For reasons I never understood, voters switched course and gave Bill Clinton two terms, the second of which saw him impeached, but not removed from office. Clinton, however, knew how to compromise. After asserting conservative values, the 1994 elections gave Republicans control of the Congress. Clinton, however, participated in welfare reform and other programs, later taking credit for them. By his second term, I could not bear to see or hear him. The Lewinski affair was a stain on his presidency and nobody seemed to care.
George W. Bush might have been a reliable Republican President, focusing on the economy and other conservative issues, but his two terms were transformed by 9/11 and resulted in two wars; one in Afghanistan which should have been short, and one in Iraq that, in retrospect, was ill advised. Americans grew weary of war and that opened the door for Barack Obama.
Republicans and conservatives, including myself, made the assumption that the many failures of Obama’s first term were self-evident. His focus on passing Obamacare and the politically brutal way it was imposed by a Democrat-controlled Congress that didn’t even read the bill seemed to cry out for a defeat in 2012.
The scandal of “Fast and Furious” in which guns were allowed to cross the border for use by Mexican drug cartels was, I thought, surely going to offend Mexican-Americans and other Hispanics. It didn’t. It was largely ignored by the mainstream media and covered up by a claim of executive privilege that went unchallenged.
His failure to accept the recommendations of the Simpson-Bowles Commission on the means to avoid further debt was yet another reason I thought people would realize that he wasn’t merely indifferent to the rising national debt and deficits, but welcomed them as a way to reduce America as a world power.
When the U.S. credit rating was reduced for the first time in our history I thought people would be concerned.
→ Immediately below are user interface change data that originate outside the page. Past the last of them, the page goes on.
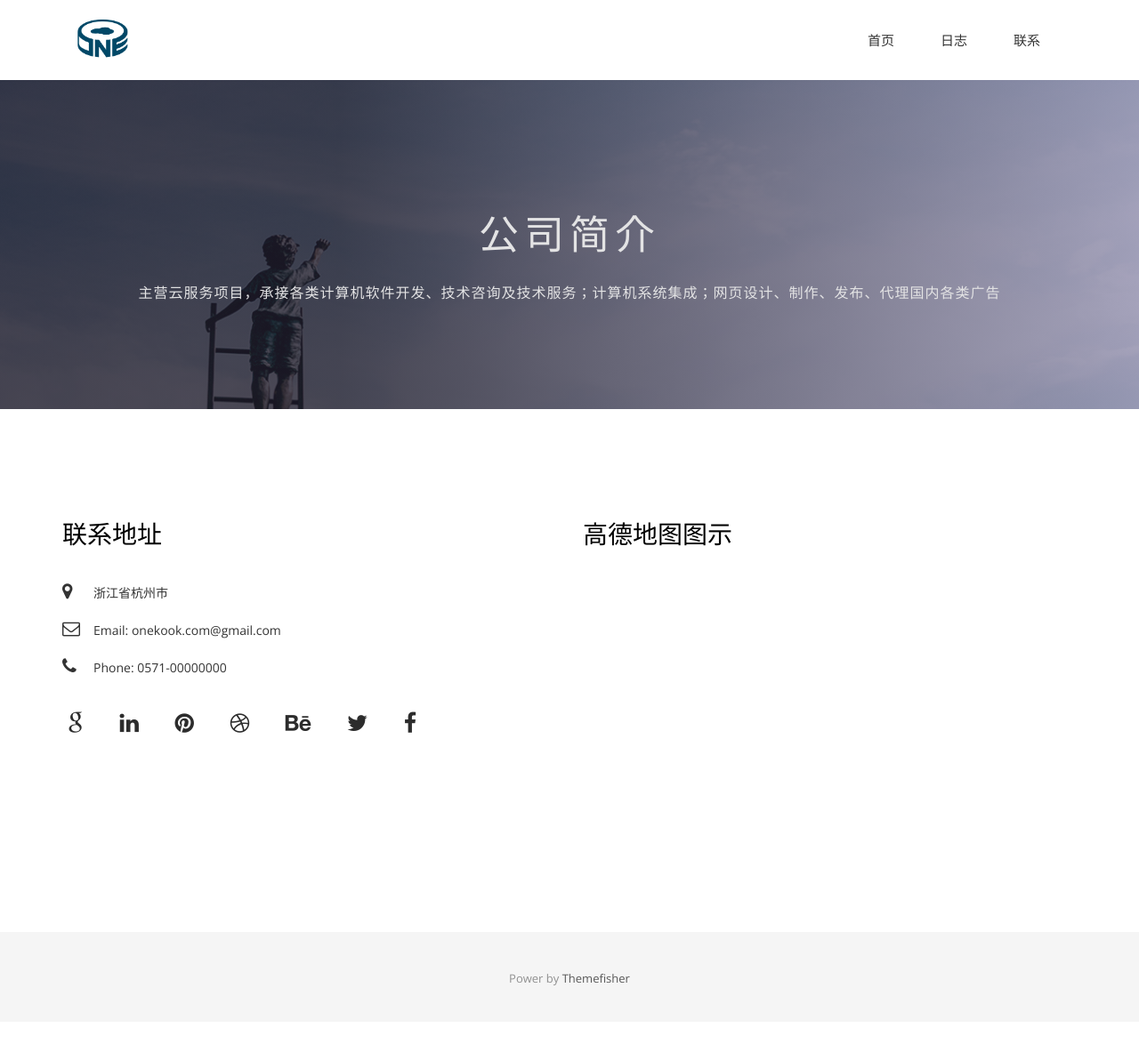
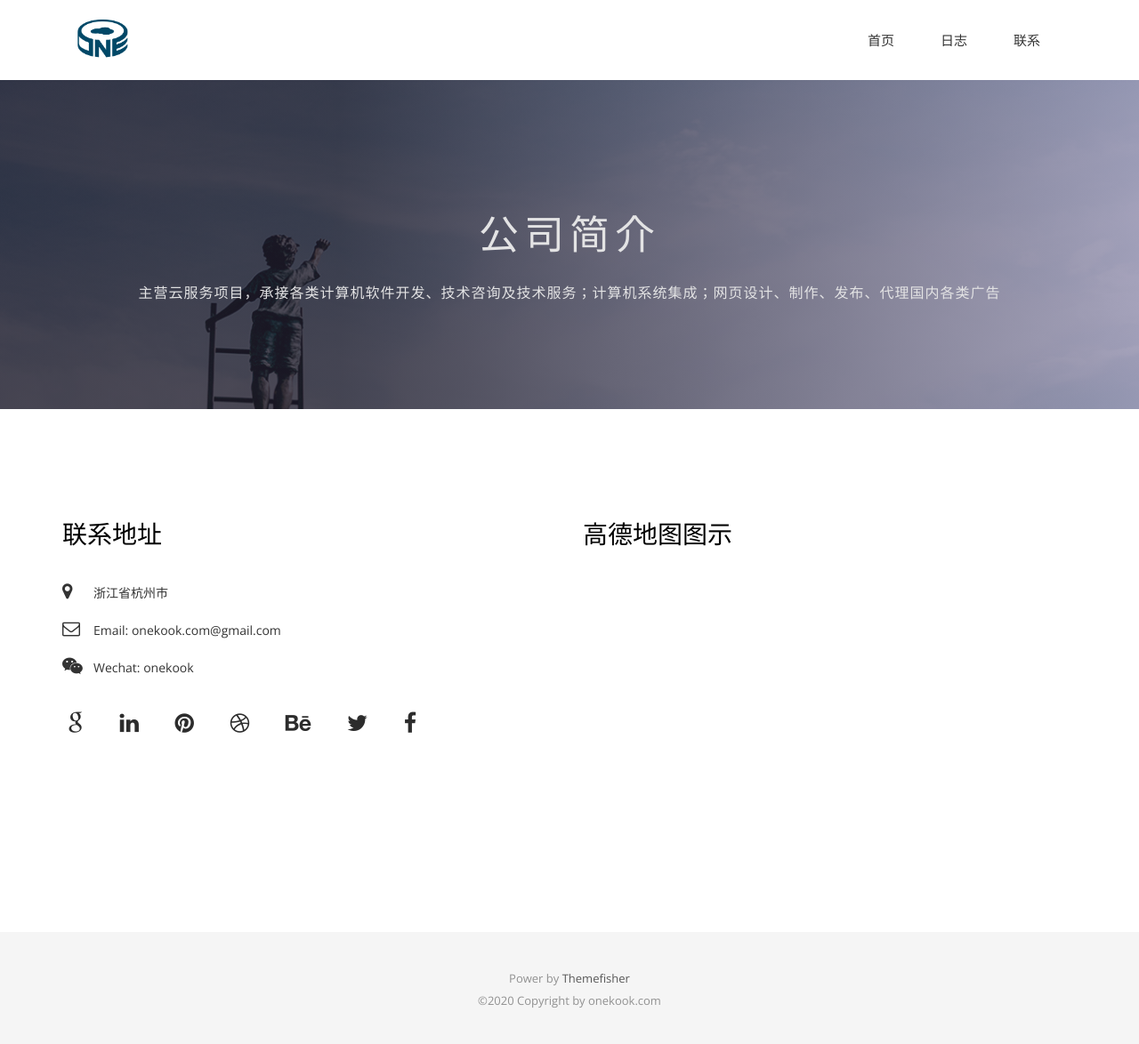
Before and after one commit to ONEKOOK/onekook.github.io, a Jekyll site: the page built from contact.html, in a window 1280 px wide. Shown: the whole page at 89% size. Built offline with Jekyll 4.4.1, drawn with Linux system fonts in a browser that asks for light colours; nearby versions of some CDN libraries; some web fonts are replaced; before the commit the page ends 1149 px from its top, so only the background shows below that.

Commit message:
update footer and contact

```diff
--- a/_includes/footer.html
+++ b/_includes/footer.html
@@ -13,6 +13,7 @@
           </ul>
         </div> -->
         <p>Power by <a href="http://www.themefisher.com">Themefisher</a></p>
+        <p>©2020 Copyright by onekook.com</p>
       </div>
     </div>
   </div>
--- a/contact.html
+++ b/contact.html
@@ -59,7 +59,7 @@ permalink: /contact/
               <i class="fa fa-envelope-o"></i>Email: onekook.com@gmail.com
             </li>
             <li>
-              <i class="fa fa-phone"></i>Phone: 0571-00000000
+              <i class="fa fa-wechat"></i>Wechat: onekook
             </li>
           </ul>
 
```
Also changed, not shown: other parts of contact.html (+4 -3 lines). Lines whose indentation alone changed are shown as unchanged.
They weren’t. How many saw the looming financial crisis, captured perfectly in the automatic budget cuts of the sequestration mandate?
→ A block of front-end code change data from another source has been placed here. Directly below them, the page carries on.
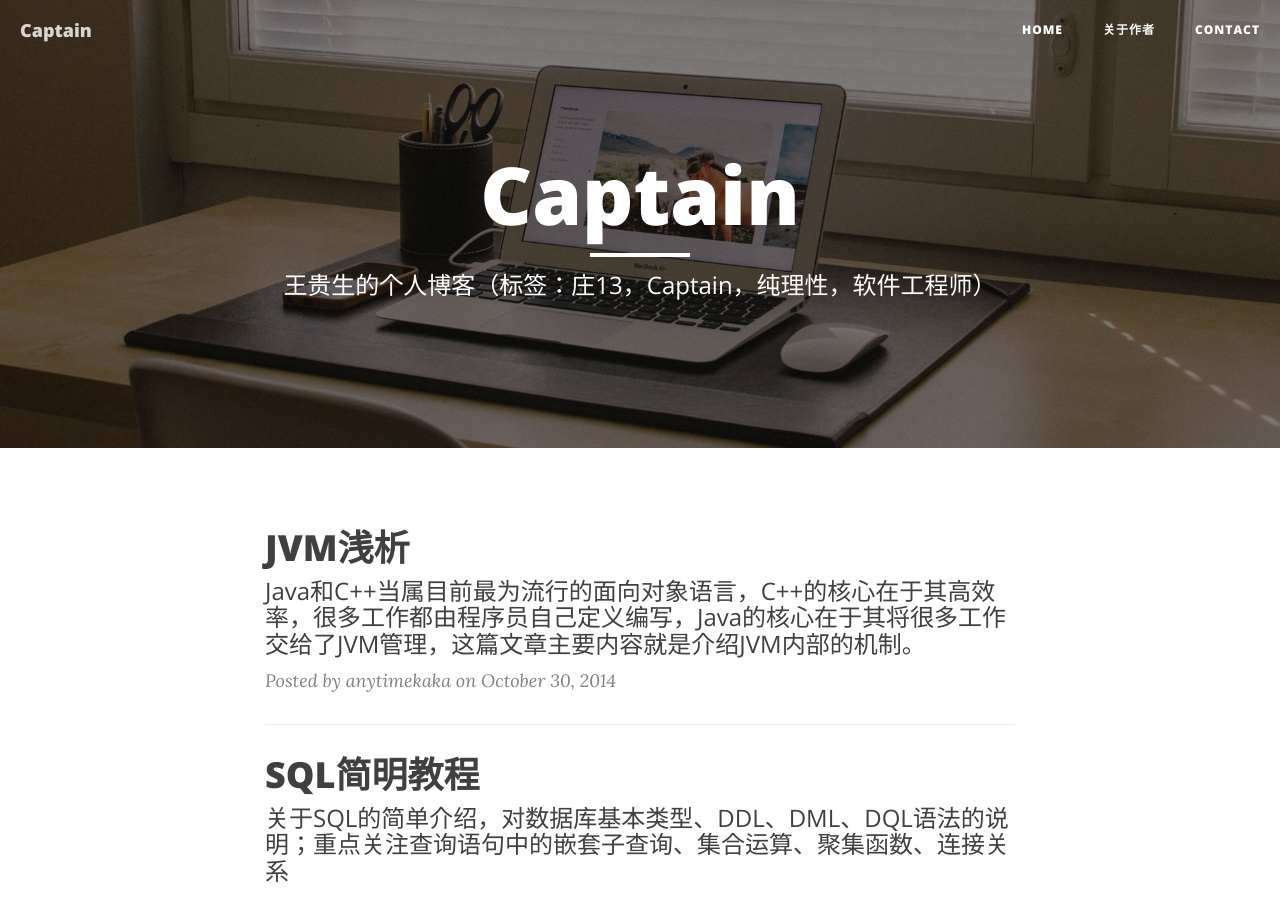
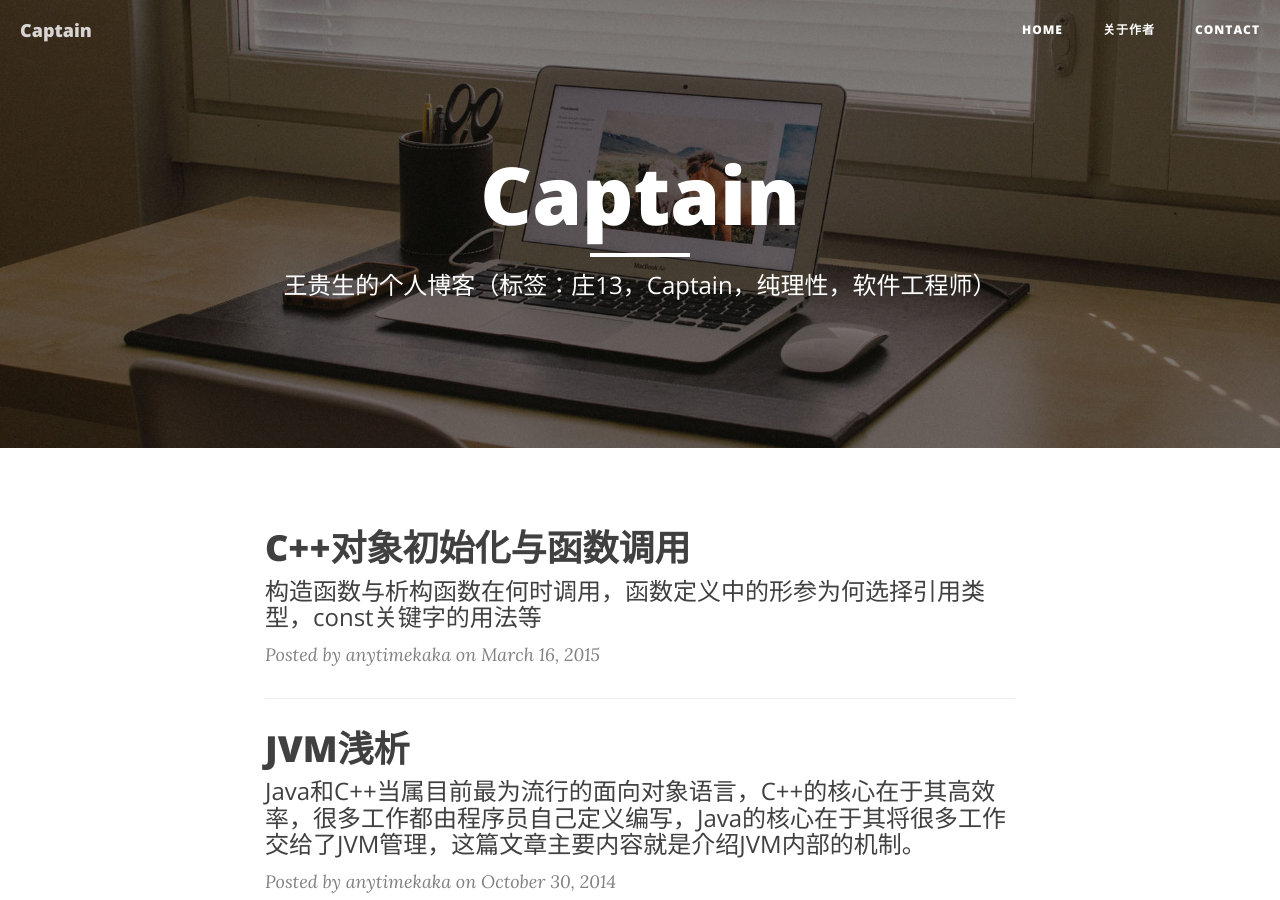
Before and after one commit to anytimekaka/anytimekaka.github.io, a Jekyll site: the page built from index.html, in a window 1280 px wide and 900 px high. Built offline with Jekyll 4.4.1, drawn with Linux system fonts in a browser that asks for light colours; nearby versions of some CDN libraries; the list of posts is cut into pages by our own code; a style sheet for code colours, icons or effects is not loaded; part of the change alters nothing that is shown.

Commit message:
提交关于类的构造函数和析构函数相关

```diff
--- /dev/null
+++ b/_posts/2015-03-16-C++ClassAndObject.md
@@ -0,0 +1,57 @@
+---
+layout:     post
+title:      "C++对象初始化与函数调用"
+subtitle:   "构造函数与析构函数在何时调用，函数定义中的形参为何选择引用类型，const关键字的用法等"
+date:       2015-03-16 10:51:00
+author:     "anytimekaka"
+header-img: "img/post-bg-03.jpg"
+---
+
+#前言
+
+关于面向对象OOP，本文不再做说明。本文的重点是说明：在使用C++这门语言进行程序开发中，对类和对象的使用需要注意的地方。
+
+插一句：结构和类的不同，在C++中表现在于：类的默认成员为private，结构是public——《C++ Primer》
+
+#构造函数与析构函数
+
+构造函数与析构函数的调用时间，其实相对容易理解。构造函数在初始化对象的时候会调用到，析构函数在对象被销毁时调用。
+
+>关于析构函数被调用的时间，以我们常用的“自动存储对象”，在执行到其作用域之后，析构函数就会被调用。如果是使用new初始化的对象，在delete删除的时候，调用析构函数。
+
+举个例子用于说明临时变量：
+
+类Rectangle的定义：
+
+	class Rectangle{
+	private:
+		int height;
+		int width;
+
+	public:
+		Rectangle(int height1, int width1){		//构造函数
+			height = height1;
+			width = width1;
+			std::cout << "init Rectangle instance" << std::endl;
+			std::cout << "height:" << height << "  width:" << width << std::endl;
+		}
+
+		~Rectangle(){		//析构函数
+			std::cout << "Rectangle(" << height << "," << width << ")distroyed" << std::endl;
+		}
+
+main函数：
+
+	int main(){
+		{
+			Rectangle rect1 = Rectangle(1, 1);
+			Rectangle rect2 = Rectangle(2, 2);
+			rect1 = Rectangle(3, 3); //创建了临时变量，并立刻销毁
+			Rectangle rect4 = Rectangle(4, 4);
+			Rectangle rect5;  //没有默认构造函数，不能编译
+		}
+	}
+
+由于自定义了带参数的构造函数，没有了不带参数的默认构造函数，所以rect5不能编译通过。删除这一行之后，运行结果如下图：
+
+<img src="anytimekaka.github.io/img/postimg/201503161446.png"/>
```
Also changed, not shown: _posts/2014-10-30-JVM.markdown (line endings or trailing spaces), img/postimg/201503161446.png (added).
For years I have warned about the debasement of our educational system and no one seemed to care. While China turns out hundreds of engineering graduates there has been a diminishing, inadequate stream here in the U.S. Other nation’s children have been scoring higher on tests than our own for years and there was neither notice, nor outcry.
And for four years under Obama, while the unemployment rate soared, job creation hit new lows, the economy fell to an anemic rate of recovery, food stamp use increased, household income fell, gas prices rose, and general poverty rates increased, none of this seemed to matter as the President continued to repeat and repeat the tired, empty rhetoric of his 2008 campaign.
Throughout his term, the number of federal regulations continued to climb, adding 11,327 pages; a 7.4 percent increase from January 1, 2009 to December 31, 2011. You don’t solve economic problems by strangling small, medium and large business and industry in America, but it didn’t register with those who voted for him on November 6th.
Republicans, conservatives, and many independent voters assumed these issues would resonate with a majority of the electorate, but they did not. They were ignored. In California, among the most heavily taxed citizens in the nation, they approved more taxes.
The question must be asked whether the Obama voters were just not smart enough to pay attention to the past four years or not smart enough to understand what he was doing?
The assumption was that a majority of Americans would reject four years of failure and, it must be said, four years of lies.
Our assumptions were wrong.
© Alan Caruba, 2012